After ranking individuals, Murray goes on to developing chronologies of major events in all the mentioned disciplines. Then, he moves on to analyzing trends in creativity over time and geographical location. You get that just a few places over short period of times generated an inordinate number of luminaries such as Athens during the Greek antiquity and a few Italian cities during the Renaissance.
Murray is intrigued by this phenomenon. In chapters 15 and 16, he analyzes the factors contributing to generating many luminaries at any one time within a specific country. From his multivariate regression models we learn that the major contributing variables to generating such luminaries per country are: 1) # of political and financial centers; 2) # of cities with an elite university; 3) population of the largest city; 4) # of luminaries in the immediate preceding generation (defined as a 20 year span); and 5) GDP per capita. On page 380, he discloses the results of this model. And, it is surprisingly good. Using this model he estimated within + or - 10 the number of luminaries per country from 1400 to 1950. Less than 5% of the defined per country-period have an error greater than + or - 10 in the estimated number of luminaries.

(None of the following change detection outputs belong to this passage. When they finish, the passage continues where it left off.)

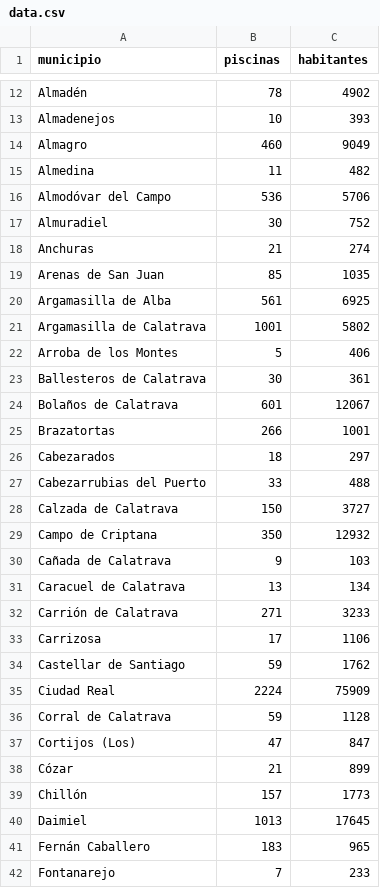
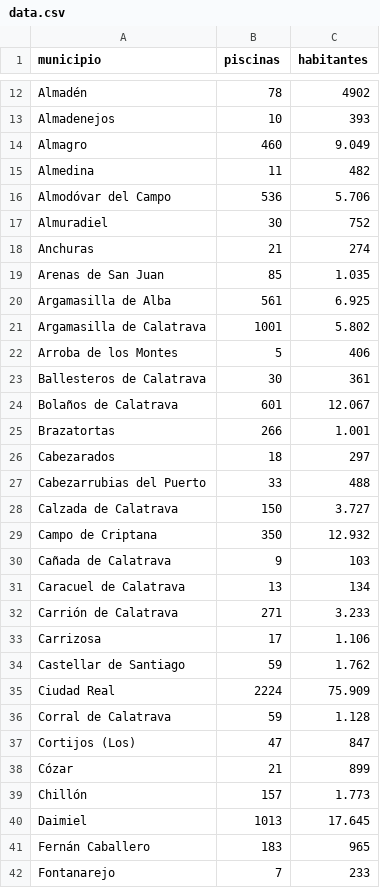
Before and after one commit to latribunacr/piscinas-cr-v2, a CSV file: data.csv, drawn as a sheet; only a part is shown, gaps mark what is left out; the diff covers the shown part only.

Commit message:
Update data.csv

```diff
--- a/data.csv
+++ b/data.csv
@@ -13,29 +13,29 @@ Almadén,78,4902
 Almadenejos,10,393
-Almagro,460,9049
+Almagro,460,9.049
 Almedina,11,482
-Almodóvar del Campo,536,5706
+Almodóvar del Campo,536,5.706
 Almuradiel,30,752
 Anchuras,21,274
-Arenas de San Juan,85,1035
-Argamasilla de Alba,561,6925
-Argamasilla de Calatrava,1001,5802
+Arenas de San Juan,85,1.035
+Argamasilla de Alba,561,6.925
+Argamasilla de Calatrava,1001,5.802
 Arroba de los Montes,5,406
 Ballesteros de Calatrava,30,361
-Bolaños de Calatrava,601,12067
-Brazatortas,266,1001
+Bolaños de Calatrava,601,12.067
+Brazatortas,266,1.001
 Cabezarados,18,297
 Cabezarrubias del Puerto,33,488
-Calzada de Calatrava,150,3727
-Campo de Criptana,350,12932
+Calzada de Calatrava,150,3.727
+Campo de Criptana,350,12.932
 Cañada de Calatrava,9,103
 Caracuel de Calatrava,13,134
-Carrión de Calatrava,271,3233
-Carrizosa,17,1106
-Castellar de Santiago,59,1762
-Ciudad Real,2224,75909
-Corral de Calatrava,59,1128
+Carrión de Calatrava,271,3.233
+Carrizosa,17,1.106
+Castellar de Santiago,59,1.762
+Ciudad Real,2224,75.909
+Corral de Calatrava,59,1.128
 Cortijos (Los),47,847
 Cózar,21,899
-Chillón,157,1773
-Daimiel,1013,17645
+Chillón,157,1.773
+Daimiel,1013,17.645
 Fernán Caballero,183,965
```
Also changed, not shown: 36 edited cells elsewhere in this file.
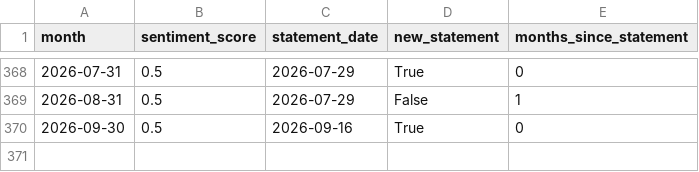
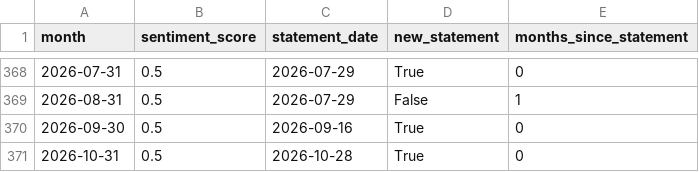
Before and after one commit to millxcc7/Diebold-Yield-Curve-Forecast-AI-Extension, a CSV file: data/fomc_monthly_sentiment.csv, drawn as a sheet; only a part is shown, gaps mark what is left out; the diff names each change by its address in the sheet, - before the commit and + after, or states it on an @@ line.

```diff
--- a/data/fomc_monthly_sentiment.csv
+++ b/data/fomc_monthly_sentiment.csv
+row 371: 2026-10-31 | 0.5 | 2026-10-28 | True | 0
```
Also changed, not shown: data/fomc_scores.csv, data/fomc_statements.csv, 3 other files.
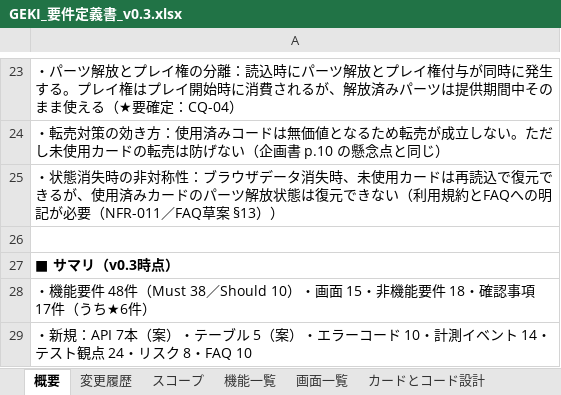
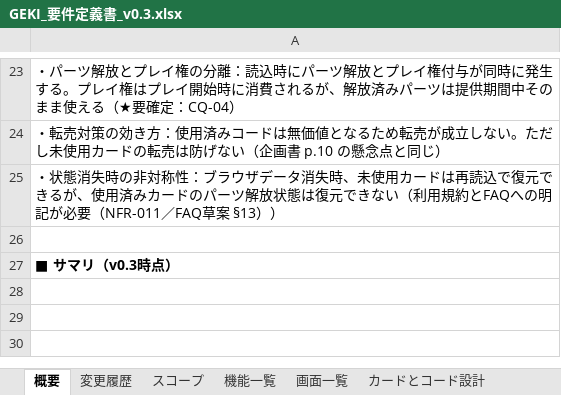
Before and after one commit to RyoheiOsaka-yellow/test_test_UIX, an Excel workbook: GEKI/GEKI_要件定義書_v0.3.xlsx, sheet 概要, drawn as a sheet; only a part is shown, gaps mark what is left out; values as stored, in another font and other column widths than the file's, no borders; the diff names each change by its address in the sheet, - before the commit and + after, or states it on an @@ line.

```diff
--- a/GEKI/GEKI_要件定義書_v0.3.xlsx (sheet 概要)
+++ b/GEKI/GEKI_要件定義書_v0.3.xlsx (sheet 概要)
-row 28: ・機能要件 48件（Must 38／Should 10）・画面 15・非機能要件 18・確認事項 17件（うち★6件）
-row 29: ・新規：API 7本（案）・テーブル 5（案）・エラーコード 10・計測イベント 14・テスト観点 24・リスク 8・FAQ 10
```
Also changed, not shown: sheet 機能一覧, sheet スコープ, sheet 変更履歴, 2 other files.
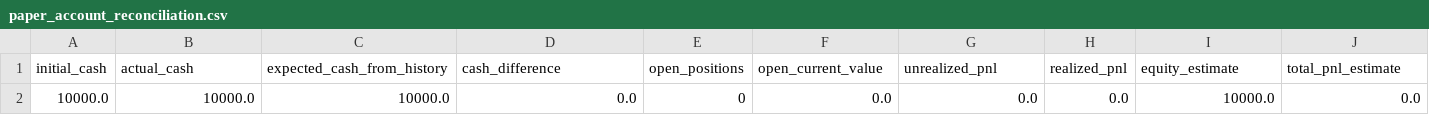
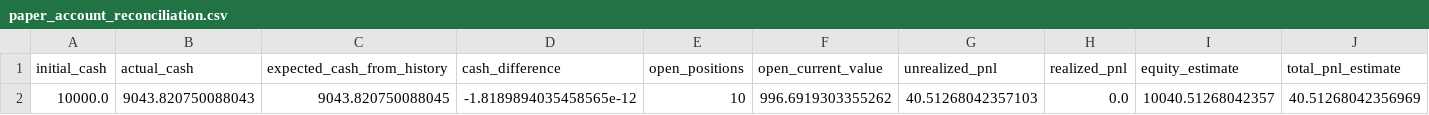
Before and after one commit to nequs96/eth-options-paper-trader, a CSV file: outputs/paper_account_reconciliation.csv, drawn as a sheet; only a part is shown; removed rows and columns are numbered as before the commit, all else as after; rows hold the shown columns only; the diff names each change by its address in the sheet, - before the commit and + after, or states it on an @@ line.

```diff
--- a/outputs/paper_account_reconciliation.csv
+++ b/outputs/paper_account_reconciliation.csv
-row 2: 10000.0 | 10000.0 | 10000.0 | 0.0 | 0 | 0.0 | 0.0 | 0.0 | 10000.0 | 0.0
+row 2: 10000.0 | 9043.820750088043 | 9043.820750088045 | -1.8189894035458565e-12 | 10 | 996.6919303355262 | 40.51268042357103 | 0.0 | 10040.51268042357 | 40.51268042356969
```
Also changed, not shown: outputs/live_backtest_candidates.csv, outputs/live_backtest_candidates_rejected.csv, 12 other files.
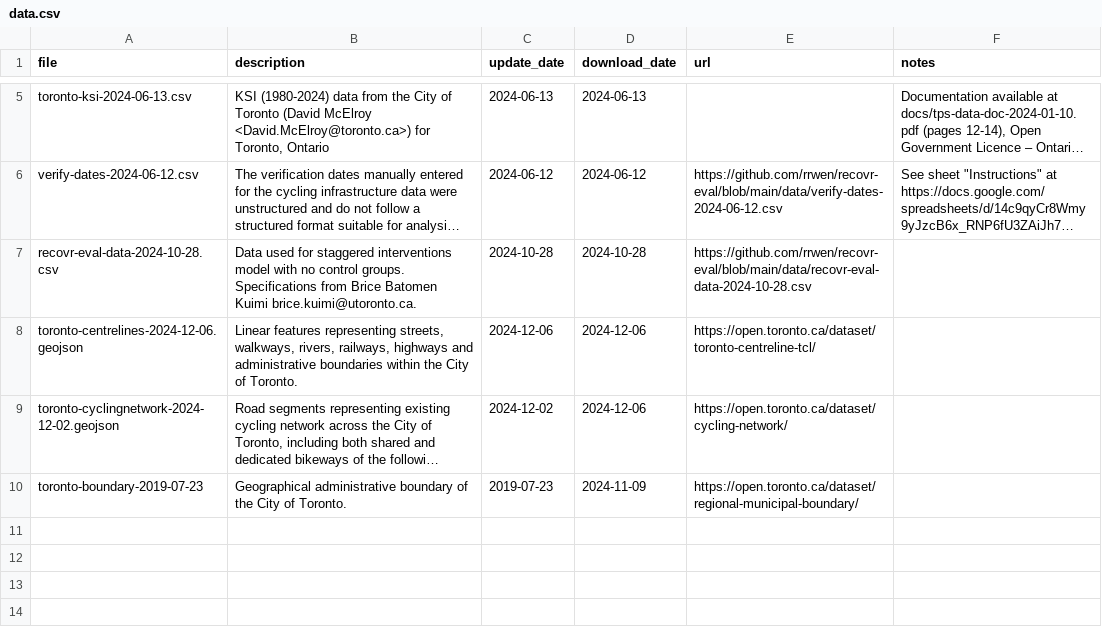
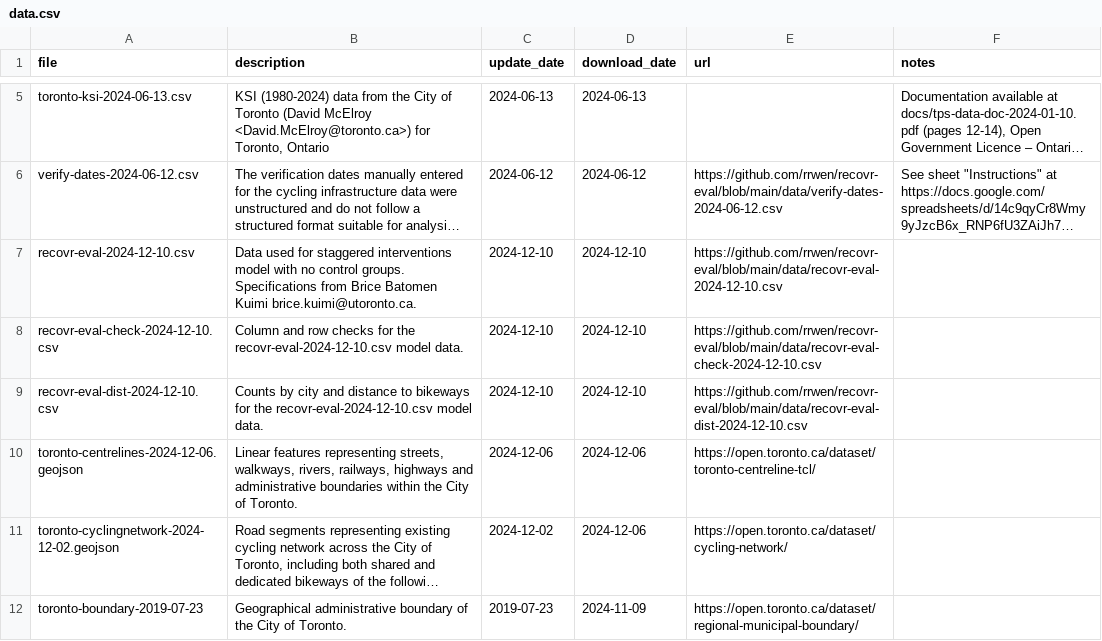
Before and after one commit to rrwen/recovr-eval, a CSV file: data/data.csv, drawn as a sheet; only a part is shown, gaps mark what is left out; long unchanged cells end in …; the diff names each change by its address in the sheet, - before the commit and + after, or states it on an @@ line.

```diff
--- a/data/data.csv
+++ b/data/data.csv
-A7 (file): recovr-eval-data-2024-10-28.csv
+A7 (file): recovr-eval-2024-12-10.csv
-C7 (update_date): 2024-10-28
+C7 (update_date): 2024-12-10
-D7 (download_date): 2024-10-28
+D7 (download_date): 2024-12-10
-E7 (url): https://github.com/rrwen/recovr-eval/blob/main/data/recovr-eval-data-2024-10-28.csv
+E7 (url): https://github.com/rrwen/recovr-eval/blob/main/data/recovr-eval-2024-12-10.csv
+row 8: recovr-eval-check-2024-12-10.csv | Column and row checks for the recovr-eval-2024-12-10.csv model data. | 2024-12-10 | 2024-12-10 | https://github.com/rrwen/recovr-eval/blob/main/data/recovr-eval-check-2024-12-10.csv
+row 9: recovr-eval-dist-2024-12-10.csv | Counts by city and distance to bikeways for the recovr-eval-2024-12-10.csv model data. | 2024-12-10 | 2024-12-10 | https://github.com/rrwen/recovr-eval/blob/main/data/recovr-eval-dist-2024-12-10.csv
```
Also changed, not shown: 1 other file.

Next, Murray attempts to explain what the model has not. He extensively looks at the role of government with the expected assessment (totalitarian ones are bad as they don't allow individual creativity). He also advances that the reason why Europeans dominate the rankings is because of religious considerations. Confucianism and Buddhism in Asia valued tradition, family, responsibility to community, and detachment from desire and individual aspiration. Murray feels Christianity allowed more room for individual achievements hence related human accomplishments thrived in Europe more than else where. Murray makes a case that Christianity fostered human accomplishments more than our modern secularism. This is because he feels religion gives a greater sense of life purpose than secularism. He extends his theory by explaining why he feels that the rate and quality of innovation in the arts and sciences has declined in the 20th century. Remember, he is not talking just about technology. He is questioning whether our civilization will ever produce music composers of the quality of a Beethoven, or painters comparable to Michelangelo, playwright matching Shakespeare, or even scientists matching Newton or Einstein (ok this last one is just on the cusp belonging in good part to the first half of the 20th century). Even though many would disagree, Murray makes a very interesting point. Do we really have another Michelangelo or Shakespeare to come?
For a much different view of the interaction between science and religion, I also recommend Richard Dawkins' The God Delusion and Mike Shermer's Why Darwin Matters: The Case Against Intelligent Design.
This one was different. The author took me down paths I never even thought about.
He looked at what an outstanding accomplishment was, why it was outstanding, what caused it to be outstanding, what contributed to periods of accomplishment, what stopped them and more.
I learned much that will be useful to me as a teacher to inspire students to strive to achieve great things. Thank You, Mr. Murray